- [Supplied data]:

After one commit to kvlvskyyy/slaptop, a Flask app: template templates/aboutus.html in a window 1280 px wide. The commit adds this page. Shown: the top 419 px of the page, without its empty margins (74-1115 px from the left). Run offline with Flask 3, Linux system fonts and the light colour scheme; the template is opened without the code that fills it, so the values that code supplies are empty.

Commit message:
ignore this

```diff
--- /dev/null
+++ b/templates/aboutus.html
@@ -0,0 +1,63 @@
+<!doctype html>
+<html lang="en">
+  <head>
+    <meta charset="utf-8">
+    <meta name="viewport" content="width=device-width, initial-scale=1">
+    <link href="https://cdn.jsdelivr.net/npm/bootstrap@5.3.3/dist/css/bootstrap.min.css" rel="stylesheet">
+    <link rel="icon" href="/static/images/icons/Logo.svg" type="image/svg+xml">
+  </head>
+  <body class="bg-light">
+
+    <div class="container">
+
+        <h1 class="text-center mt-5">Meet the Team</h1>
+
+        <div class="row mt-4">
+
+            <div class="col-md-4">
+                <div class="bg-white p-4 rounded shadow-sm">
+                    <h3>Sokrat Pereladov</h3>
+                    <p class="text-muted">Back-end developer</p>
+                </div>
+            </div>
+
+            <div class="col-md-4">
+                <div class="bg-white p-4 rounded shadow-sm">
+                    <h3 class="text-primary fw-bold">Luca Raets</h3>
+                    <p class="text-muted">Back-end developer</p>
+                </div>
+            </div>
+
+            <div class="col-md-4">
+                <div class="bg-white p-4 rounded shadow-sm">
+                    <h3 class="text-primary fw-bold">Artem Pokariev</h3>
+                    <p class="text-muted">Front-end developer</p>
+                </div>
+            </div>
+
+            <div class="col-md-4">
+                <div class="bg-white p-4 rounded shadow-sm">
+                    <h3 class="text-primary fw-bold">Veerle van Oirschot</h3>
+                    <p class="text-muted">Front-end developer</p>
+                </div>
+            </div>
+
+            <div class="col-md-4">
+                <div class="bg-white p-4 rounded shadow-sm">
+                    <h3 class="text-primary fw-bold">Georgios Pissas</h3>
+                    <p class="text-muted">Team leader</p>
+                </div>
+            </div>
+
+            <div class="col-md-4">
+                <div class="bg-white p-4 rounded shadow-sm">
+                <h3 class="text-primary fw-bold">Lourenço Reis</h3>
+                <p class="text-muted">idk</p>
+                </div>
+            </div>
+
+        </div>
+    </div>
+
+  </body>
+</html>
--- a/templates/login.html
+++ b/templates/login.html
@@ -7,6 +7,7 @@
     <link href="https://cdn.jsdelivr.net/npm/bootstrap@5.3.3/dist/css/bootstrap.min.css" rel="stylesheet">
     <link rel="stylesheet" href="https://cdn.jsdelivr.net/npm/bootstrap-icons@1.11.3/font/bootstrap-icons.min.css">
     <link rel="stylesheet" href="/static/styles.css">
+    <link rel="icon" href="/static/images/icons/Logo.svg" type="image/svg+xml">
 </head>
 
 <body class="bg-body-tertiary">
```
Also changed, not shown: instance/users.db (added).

* * *

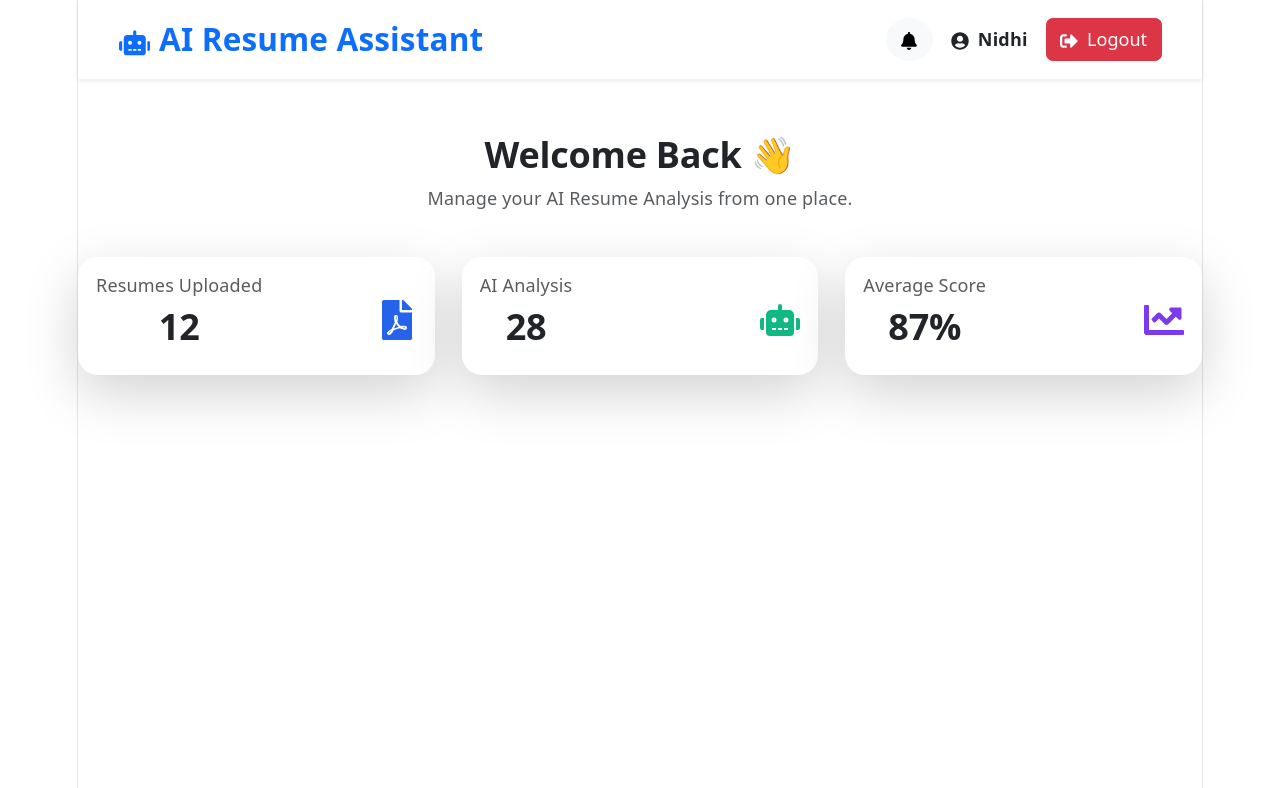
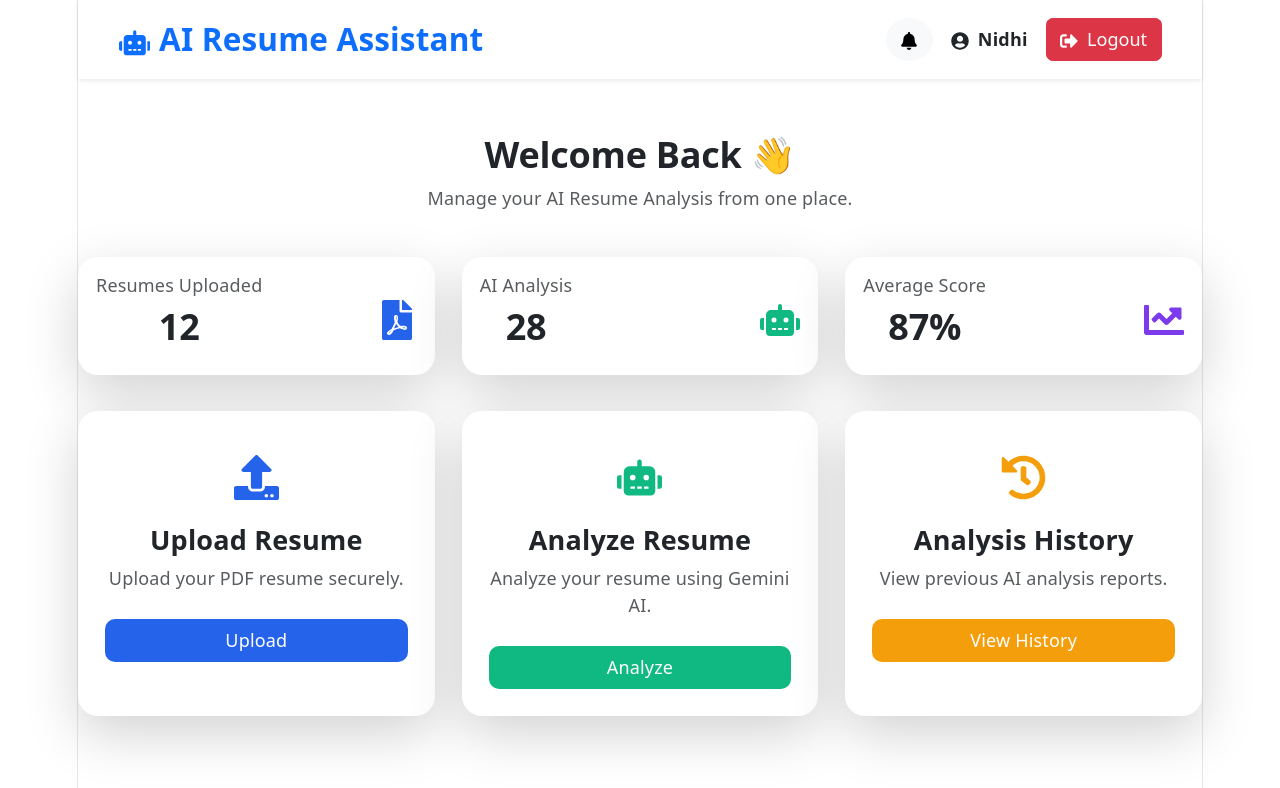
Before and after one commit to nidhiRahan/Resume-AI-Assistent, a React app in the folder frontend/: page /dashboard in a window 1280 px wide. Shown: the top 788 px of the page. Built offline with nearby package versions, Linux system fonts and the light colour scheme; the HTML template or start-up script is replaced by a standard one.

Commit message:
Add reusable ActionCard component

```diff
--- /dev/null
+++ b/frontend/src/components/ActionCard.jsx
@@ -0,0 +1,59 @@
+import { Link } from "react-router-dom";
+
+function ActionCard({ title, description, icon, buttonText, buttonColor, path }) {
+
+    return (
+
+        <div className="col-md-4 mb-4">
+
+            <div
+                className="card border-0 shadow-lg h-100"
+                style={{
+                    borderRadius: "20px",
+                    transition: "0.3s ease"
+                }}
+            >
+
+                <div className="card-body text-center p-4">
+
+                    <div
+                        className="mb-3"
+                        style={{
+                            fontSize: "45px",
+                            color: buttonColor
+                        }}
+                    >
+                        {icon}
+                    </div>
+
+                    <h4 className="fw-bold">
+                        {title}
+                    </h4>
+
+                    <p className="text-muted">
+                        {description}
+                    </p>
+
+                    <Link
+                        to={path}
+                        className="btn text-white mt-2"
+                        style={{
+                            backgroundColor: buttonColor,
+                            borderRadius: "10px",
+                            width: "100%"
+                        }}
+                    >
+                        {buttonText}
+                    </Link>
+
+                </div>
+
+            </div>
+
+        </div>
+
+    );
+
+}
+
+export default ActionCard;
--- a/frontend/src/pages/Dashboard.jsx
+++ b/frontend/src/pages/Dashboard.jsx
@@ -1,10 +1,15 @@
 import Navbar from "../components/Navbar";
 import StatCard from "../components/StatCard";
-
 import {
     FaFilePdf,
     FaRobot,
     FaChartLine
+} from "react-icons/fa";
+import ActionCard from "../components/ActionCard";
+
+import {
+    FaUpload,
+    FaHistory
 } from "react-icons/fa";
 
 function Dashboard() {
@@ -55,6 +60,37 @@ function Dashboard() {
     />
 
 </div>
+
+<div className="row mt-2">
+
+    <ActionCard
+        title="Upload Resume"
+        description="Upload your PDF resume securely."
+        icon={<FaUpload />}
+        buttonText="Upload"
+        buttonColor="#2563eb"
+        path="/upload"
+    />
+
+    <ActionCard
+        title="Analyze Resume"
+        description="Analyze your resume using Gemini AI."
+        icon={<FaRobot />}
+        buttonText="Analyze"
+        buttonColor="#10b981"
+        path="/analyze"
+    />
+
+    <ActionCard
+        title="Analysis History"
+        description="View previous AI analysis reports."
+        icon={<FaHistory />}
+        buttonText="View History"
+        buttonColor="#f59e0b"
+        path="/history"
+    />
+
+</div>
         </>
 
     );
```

- [Problem]:
In the data above, which lines have "components"? Report each of them.

- [Answer to this task]:
+++ b/frontend/src/components/ActionCard.jsx
 import Navbar from "../components/Navbar";
 import StatCard from "../components/StatCard";
+import ActionCard from "../components/ActionCard";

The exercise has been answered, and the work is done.